    Interestingly enough, I am finding this DHQ dissolved in 40% ethanol makes me feel more tired within an hour or so of taking it (DHQ on its own did not do this). I think this is an indication that I am absorbing much more DHQ by this ethanol method (because I read that tiredness or drowsiness can be a side effect of quercetin, and I presume of dihydroquercetin too).

    So DHQ dissolved in 15 ml (= one tablespoon) of vodka, gin, etc may be a good way to improve absorption. In a few days, I am going to increase my DHQ dose to 4 x 40 mg capsules, again dissolved in 40% ethanol.
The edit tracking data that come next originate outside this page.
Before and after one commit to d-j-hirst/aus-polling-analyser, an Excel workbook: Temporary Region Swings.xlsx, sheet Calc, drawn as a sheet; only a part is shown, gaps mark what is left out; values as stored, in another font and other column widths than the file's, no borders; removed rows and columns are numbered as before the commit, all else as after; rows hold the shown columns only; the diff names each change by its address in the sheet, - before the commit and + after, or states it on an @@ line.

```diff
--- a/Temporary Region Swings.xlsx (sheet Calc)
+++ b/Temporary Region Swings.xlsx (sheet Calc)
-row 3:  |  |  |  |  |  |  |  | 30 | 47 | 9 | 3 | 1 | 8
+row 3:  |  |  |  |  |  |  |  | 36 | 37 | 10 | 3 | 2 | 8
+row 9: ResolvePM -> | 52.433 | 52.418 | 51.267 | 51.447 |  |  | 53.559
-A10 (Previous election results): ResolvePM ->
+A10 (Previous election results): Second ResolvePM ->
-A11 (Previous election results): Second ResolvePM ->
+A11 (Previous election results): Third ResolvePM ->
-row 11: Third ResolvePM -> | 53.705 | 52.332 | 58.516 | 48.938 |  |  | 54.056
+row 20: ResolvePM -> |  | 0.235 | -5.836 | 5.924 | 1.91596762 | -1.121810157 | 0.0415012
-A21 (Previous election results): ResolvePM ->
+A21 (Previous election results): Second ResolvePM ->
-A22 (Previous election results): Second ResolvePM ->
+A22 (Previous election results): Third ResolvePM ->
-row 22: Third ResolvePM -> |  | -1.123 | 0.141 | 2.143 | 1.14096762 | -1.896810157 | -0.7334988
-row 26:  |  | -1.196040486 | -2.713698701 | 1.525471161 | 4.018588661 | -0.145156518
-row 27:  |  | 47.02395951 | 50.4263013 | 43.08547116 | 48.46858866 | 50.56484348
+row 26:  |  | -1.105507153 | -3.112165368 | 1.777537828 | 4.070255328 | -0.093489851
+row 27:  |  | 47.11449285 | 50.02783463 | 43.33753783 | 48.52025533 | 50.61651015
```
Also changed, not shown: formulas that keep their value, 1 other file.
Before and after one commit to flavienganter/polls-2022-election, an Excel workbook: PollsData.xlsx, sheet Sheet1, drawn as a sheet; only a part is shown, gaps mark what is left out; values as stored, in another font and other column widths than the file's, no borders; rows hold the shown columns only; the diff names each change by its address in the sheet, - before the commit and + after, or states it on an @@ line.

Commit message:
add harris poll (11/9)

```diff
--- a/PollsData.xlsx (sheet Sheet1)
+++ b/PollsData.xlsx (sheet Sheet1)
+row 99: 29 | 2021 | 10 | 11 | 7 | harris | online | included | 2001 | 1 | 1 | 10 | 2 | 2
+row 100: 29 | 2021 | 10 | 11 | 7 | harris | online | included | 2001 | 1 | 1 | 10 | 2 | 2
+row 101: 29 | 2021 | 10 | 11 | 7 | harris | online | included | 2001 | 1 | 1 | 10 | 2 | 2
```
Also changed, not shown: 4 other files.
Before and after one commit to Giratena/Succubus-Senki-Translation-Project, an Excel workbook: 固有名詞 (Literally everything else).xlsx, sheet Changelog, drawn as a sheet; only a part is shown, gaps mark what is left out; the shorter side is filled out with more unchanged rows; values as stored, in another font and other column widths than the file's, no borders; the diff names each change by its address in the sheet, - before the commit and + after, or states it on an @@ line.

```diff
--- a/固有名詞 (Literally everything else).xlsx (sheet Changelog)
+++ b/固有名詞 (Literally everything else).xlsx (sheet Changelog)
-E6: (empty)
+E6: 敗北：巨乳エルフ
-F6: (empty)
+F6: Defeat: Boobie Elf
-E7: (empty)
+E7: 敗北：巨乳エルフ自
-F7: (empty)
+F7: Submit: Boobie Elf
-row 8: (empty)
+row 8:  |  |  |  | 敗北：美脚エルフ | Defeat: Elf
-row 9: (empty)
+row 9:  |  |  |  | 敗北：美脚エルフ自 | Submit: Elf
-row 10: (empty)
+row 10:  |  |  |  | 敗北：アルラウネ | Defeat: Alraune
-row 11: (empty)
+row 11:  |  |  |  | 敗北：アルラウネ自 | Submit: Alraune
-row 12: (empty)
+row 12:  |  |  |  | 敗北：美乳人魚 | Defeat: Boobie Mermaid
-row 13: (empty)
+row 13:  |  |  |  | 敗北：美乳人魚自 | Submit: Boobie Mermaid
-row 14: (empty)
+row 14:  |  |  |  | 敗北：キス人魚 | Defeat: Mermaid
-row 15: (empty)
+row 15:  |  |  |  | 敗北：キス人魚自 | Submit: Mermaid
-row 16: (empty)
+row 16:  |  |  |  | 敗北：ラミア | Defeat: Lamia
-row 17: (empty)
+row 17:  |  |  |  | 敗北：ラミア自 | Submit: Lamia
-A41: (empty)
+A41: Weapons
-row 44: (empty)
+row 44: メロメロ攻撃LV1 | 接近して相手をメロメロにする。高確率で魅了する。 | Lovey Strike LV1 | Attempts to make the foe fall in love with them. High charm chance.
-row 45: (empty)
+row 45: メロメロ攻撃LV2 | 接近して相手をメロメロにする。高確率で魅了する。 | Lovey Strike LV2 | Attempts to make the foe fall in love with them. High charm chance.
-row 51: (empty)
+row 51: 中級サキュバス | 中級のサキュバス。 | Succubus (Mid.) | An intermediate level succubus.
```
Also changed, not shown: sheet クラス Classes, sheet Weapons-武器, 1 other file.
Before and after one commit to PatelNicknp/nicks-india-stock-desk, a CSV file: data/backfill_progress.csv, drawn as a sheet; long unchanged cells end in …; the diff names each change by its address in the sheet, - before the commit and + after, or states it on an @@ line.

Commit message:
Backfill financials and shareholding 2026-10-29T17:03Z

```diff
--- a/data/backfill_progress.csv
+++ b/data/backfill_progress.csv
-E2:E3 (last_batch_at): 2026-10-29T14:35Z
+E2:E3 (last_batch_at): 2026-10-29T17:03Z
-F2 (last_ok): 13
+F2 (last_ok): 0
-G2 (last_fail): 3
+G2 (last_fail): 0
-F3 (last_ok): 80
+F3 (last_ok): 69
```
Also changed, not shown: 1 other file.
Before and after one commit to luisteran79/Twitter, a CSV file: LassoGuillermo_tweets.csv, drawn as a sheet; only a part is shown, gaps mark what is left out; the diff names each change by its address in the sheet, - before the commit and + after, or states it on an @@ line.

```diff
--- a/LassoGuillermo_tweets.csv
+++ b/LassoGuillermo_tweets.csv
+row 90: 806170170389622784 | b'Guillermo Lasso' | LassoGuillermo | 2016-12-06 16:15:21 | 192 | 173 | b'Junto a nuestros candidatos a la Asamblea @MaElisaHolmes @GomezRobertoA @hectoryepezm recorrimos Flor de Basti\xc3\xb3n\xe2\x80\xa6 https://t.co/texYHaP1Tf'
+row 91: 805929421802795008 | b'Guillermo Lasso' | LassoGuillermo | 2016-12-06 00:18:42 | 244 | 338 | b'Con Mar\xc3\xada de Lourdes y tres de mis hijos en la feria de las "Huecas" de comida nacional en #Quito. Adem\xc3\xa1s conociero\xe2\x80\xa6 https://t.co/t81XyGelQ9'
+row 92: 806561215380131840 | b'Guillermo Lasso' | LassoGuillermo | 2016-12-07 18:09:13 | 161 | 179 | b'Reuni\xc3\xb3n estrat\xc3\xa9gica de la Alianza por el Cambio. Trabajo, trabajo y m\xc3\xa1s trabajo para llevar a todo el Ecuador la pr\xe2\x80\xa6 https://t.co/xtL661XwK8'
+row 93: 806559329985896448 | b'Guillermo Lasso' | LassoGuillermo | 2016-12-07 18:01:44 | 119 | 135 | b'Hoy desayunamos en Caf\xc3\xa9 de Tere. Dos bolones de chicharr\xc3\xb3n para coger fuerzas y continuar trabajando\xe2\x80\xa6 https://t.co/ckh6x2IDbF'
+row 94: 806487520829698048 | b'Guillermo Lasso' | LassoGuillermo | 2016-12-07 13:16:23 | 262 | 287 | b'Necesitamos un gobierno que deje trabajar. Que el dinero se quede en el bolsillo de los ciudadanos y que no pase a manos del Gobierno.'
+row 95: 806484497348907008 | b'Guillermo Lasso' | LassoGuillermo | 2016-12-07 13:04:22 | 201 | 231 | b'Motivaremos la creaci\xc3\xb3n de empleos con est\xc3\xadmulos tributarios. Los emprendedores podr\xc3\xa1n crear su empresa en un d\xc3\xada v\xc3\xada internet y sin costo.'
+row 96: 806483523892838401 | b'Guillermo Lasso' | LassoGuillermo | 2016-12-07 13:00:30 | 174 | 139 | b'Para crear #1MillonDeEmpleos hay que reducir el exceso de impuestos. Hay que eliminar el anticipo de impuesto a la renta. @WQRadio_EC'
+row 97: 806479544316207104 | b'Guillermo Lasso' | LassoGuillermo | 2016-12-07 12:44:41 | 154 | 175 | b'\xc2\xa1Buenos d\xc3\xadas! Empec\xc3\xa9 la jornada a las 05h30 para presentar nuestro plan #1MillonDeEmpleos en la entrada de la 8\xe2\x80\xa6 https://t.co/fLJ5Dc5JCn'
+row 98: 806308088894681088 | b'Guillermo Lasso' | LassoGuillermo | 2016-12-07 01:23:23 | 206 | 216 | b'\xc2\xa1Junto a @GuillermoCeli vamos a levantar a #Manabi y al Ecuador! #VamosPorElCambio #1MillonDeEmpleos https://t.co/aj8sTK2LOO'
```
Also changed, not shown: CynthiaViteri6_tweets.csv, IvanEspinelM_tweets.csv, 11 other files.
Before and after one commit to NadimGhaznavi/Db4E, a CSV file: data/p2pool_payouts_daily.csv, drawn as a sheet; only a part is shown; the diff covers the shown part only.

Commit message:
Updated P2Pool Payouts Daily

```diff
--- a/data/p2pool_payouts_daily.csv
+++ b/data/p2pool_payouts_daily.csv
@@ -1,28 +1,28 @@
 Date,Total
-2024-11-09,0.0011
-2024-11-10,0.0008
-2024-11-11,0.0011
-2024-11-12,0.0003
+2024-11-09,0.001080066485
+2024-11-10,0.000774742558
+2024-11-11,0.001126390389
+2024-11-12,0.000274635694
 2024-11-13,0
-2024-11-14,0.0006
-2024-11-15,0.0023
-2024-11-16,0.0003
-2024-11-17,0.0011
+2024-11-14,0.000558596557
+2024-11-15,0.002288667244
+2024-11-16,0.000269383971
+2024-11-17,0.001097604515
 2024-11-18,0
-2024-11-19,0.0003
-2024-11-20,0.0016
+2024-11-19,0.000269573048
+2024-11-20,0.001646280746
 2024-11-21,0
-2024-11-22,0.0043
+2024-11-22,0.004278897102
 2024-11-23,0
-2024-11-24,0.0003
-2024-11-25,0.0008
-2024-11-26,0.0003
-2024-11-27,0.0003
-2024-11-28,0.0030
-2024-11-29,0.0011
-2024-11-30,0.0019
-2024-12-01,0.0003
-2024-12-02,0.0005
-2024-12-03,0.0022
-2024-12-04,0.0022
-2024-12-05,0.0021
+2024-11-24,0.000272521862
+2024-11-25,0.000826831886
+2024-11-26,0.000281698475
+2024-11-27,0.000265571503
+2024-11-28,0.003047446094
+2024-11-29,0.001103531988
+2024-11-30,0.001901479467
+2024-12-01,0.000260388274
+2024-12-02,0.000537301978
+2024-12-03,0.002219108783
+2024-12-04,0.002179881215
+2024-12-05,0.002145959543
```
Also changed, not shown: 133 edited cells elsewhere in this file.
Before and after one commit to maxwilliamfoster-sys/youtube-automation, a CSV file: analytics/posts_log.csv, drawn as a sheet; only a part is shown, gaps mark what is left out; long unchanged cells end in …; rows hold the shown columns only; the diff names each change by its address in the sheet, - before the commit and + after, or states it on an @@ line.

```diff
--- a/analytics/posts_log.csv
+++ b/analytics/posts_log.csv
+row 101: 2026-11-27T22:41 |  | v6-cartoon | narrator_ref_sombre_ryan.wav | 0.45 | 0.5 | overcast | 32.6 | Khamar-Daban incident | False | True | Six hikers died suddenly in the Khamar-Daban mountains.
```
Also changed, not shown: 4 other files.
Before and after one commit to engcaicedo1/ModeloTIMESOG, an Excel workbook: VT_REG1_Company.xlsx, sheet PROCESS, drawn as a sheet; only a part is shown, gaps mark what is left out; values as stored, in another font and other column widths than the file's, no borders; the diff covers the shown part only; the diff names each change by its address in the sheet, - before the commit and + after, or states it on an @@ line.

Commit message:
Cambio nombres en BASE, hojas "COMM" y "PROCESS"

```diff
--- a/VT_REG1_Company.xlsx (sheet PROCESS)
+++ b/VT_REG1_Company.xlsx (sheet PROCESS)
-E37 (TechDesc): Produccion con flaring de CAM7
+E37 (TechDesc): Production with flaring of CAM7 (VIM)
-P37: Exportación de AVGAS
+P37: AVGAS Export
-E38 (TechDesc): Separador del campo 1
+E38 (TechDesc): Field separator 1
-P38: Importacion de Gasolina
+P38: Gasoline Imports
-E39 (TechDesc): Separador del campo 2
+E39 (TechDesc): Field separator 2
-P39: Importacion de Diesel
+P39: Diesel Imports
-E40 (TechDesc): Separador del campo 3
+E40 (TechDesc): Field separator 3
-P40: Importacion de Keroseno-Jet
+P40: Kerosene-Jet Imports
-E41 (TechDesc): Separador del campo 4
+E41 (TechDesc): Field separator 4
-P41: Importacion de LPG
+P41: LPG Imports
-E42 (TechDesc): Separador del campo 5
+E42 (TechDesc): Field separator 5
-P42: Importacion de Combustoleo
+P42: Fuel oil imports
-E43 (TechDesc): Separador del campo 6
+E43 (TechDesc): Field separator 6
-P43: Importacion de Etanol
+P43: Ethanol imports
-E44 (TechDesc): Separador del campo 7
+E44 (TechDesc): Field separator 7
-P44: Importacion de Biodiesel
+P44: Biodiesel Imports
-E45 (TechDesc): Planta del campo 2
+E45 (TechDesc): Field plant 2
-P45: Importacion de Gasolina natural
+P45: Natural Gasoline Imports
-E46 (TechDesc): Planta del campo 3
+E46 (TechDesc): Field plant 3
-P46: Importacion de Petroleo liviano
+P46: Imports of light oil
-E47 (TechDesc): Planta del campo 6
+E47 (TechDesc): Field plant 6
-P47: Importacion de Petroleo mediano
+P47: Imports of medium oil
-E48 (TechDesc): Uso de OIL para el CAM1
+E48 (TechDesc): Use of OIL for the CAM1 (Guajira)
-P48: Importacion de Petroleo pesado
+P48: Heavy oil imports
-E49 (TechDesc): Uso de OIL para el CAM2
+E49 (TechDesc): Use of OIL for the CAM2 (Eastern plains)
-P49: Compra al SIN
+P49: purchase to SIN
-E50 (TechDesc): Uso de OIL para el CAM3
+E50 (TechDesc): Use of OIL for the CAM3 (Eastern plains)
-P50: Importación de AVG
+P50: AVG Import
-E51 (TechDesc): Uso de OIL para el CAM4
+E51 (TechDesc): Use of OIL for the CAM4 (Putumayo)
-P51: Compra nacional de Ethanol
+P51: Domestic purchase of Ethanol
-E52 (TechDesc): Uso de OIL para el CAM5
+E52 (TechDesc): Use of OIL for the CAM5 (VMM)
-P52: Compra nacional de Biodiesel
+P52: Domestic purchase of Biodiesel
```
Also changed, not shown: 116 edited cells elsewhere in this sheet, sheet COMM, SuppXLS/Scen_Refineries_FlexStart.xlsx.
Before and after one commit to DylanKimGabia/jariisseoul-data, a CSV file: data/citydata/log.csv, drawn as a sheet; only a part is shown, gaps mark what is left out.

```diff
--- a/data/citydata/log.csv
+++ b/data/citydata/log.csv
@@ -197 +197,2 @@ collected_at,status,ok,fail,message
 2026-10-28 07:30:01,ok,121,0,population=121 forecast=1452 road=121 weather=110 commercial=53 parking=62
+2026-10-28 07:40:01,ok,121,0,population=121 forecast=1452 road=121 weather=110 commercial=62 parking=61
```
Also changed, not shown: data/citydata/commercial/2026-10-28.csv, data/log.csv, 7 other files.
    By the way, Swanson slightly reduced the amount of DHQ in their capsules from 45 mg to 40 mg.
     
    Last edited: Jun 29, 2017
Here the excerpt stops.